**EXERCISE AIM**: The records follow. Filter them to the lines that hold "alert".

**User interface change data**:
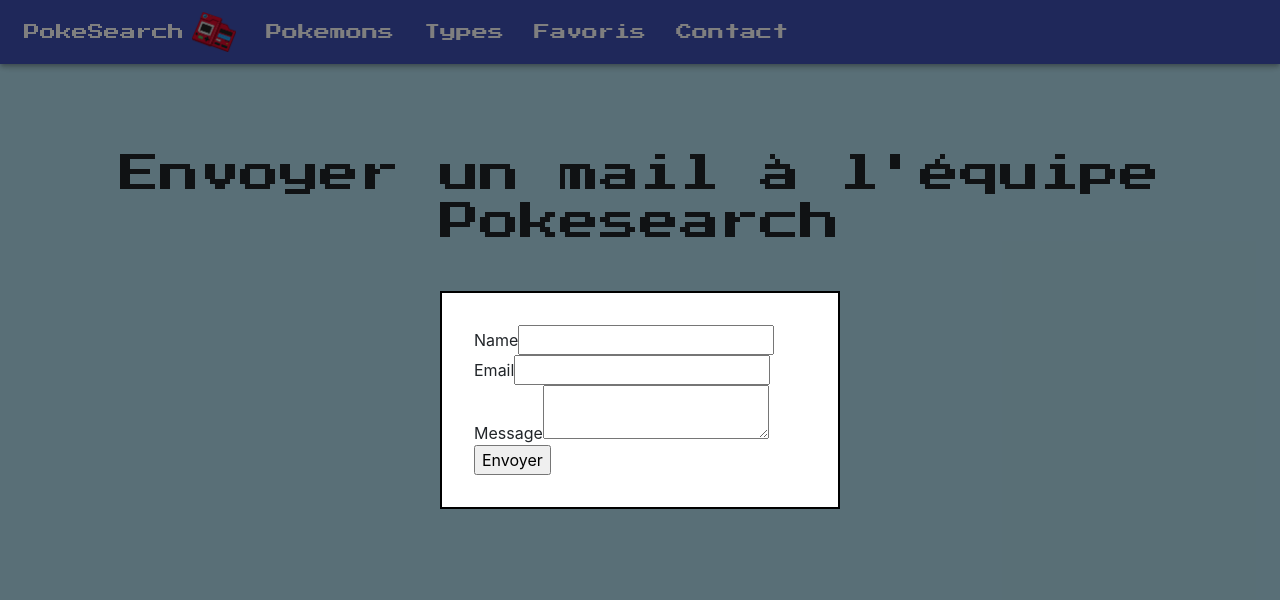
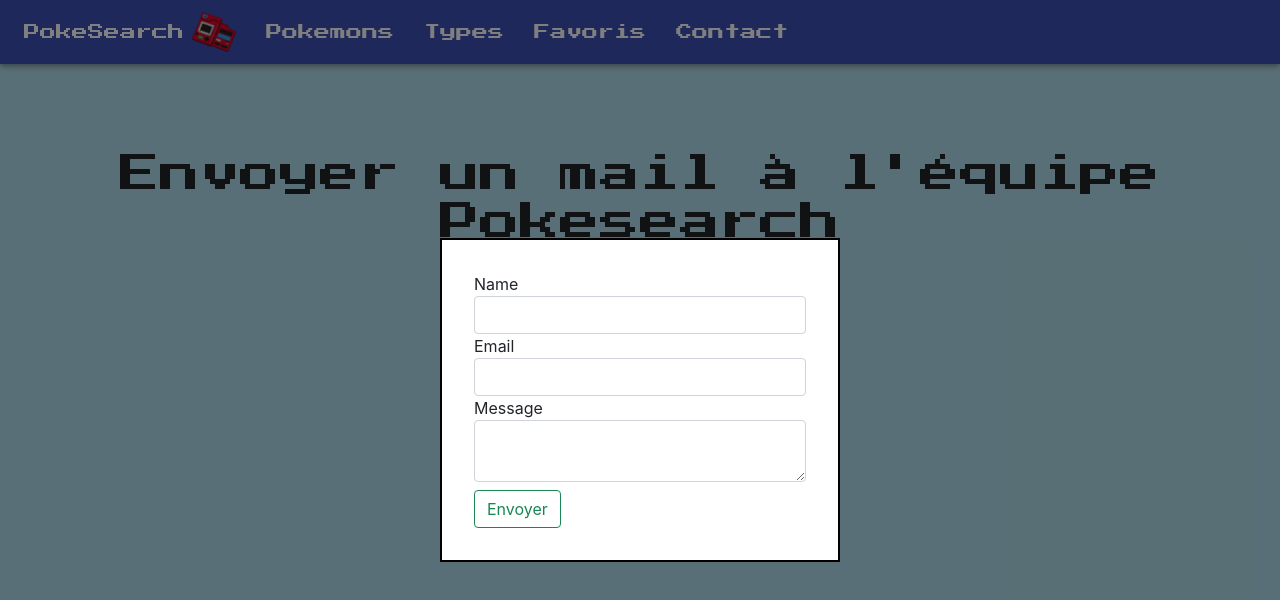
Before and after one commit to Hassan60200/pokedex-react, a React (Create React App) app: page /contact in a window 1280 px wide. Both pictures are taken after a click on the button "EMAIL". Shown: the top 600 px of the page. Built offline with nearby package versions, Linux system fonts and the light colour scheme.

Commit message:
add alert after submit message

```diff
--- a/src/components/DetailPokemon/detailPokemon.jsx
+++ b/src/components/DetailPokemon/detailPokemon.jsx
@@ -87,10 +87,7 @@
                                 <button onClick={handleFavsPokemon}>Ajouter en favoris</button>
                             </div>
                         </div>
-                        {/*<div style={{height: '300px', width: '400px'}}>
-                            <Radar data={data} type="radar"/>
-                        </div>*/}
-                        <div className="col-3 m-5" style={{border: '1px solid black', backgroundColor: 'grey', color: 'white'}}>
+                        <div className="col-4 m-5" style={{border: '1px solid black', backgroundColor: 'grey', color: 'white'}}>
                             <div className="row">
                                 <div className="col-6 mt-3">
                                     <span>Taille {pokemon.height / 10} m</span><br/>
@@ -123,6 +120,9 @@
                                 </div>
                             </div>
                         </div>
+                        <div className="col-6 offset-3">
+                            <Radar data={data} type="radar"/>
+                        </div>
                     </div>
 
                 </Card>
--- a/src/components/Modal/Modal.jsx
+++ b/src/components/Modal/Modal.jsx
@@ -27,6 +27,7 @@
 
         emailjs.sendForm('service_12n656s', 'template_178xquj', form.current, 'user_TcPoFZpCQsFOdtX0DL6v4')
             .then((result) => {
+                alert("Votre message a bien été envoyer !!!");
                 console.log(result.text);
             }, (error) => {
                 console.log(error.text);
@@ -49,12 +50,12 @@
                         <Box sx={style}>
                             <form onSubmit={sendEmail} ref={form}>
                                 <label>Name</label>
-                                <input type="text" name="name" />
+                                <input className="form-control" type="text" name="name" />
                                 <label>Email</label>
-                                <input type="email" name="email" />
+                                <input className="form-control" type="email" name="email" />
                                 <label>Message</label>
-                                <textarea name="message" />
-                                <input type="submit" value="Envoyer" />
+                                <textarea className="form-control" name="message" />
+                                <input className="btn btn-outline-success mt-2" type="submit" value="Envoyer" />
                             </form>
                         </Box>
                     </Modal>
```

**SOLUTION TO THE EXERCISE**:
add alert after submit message
+                alert("Votre message a bien été envoyer !!!");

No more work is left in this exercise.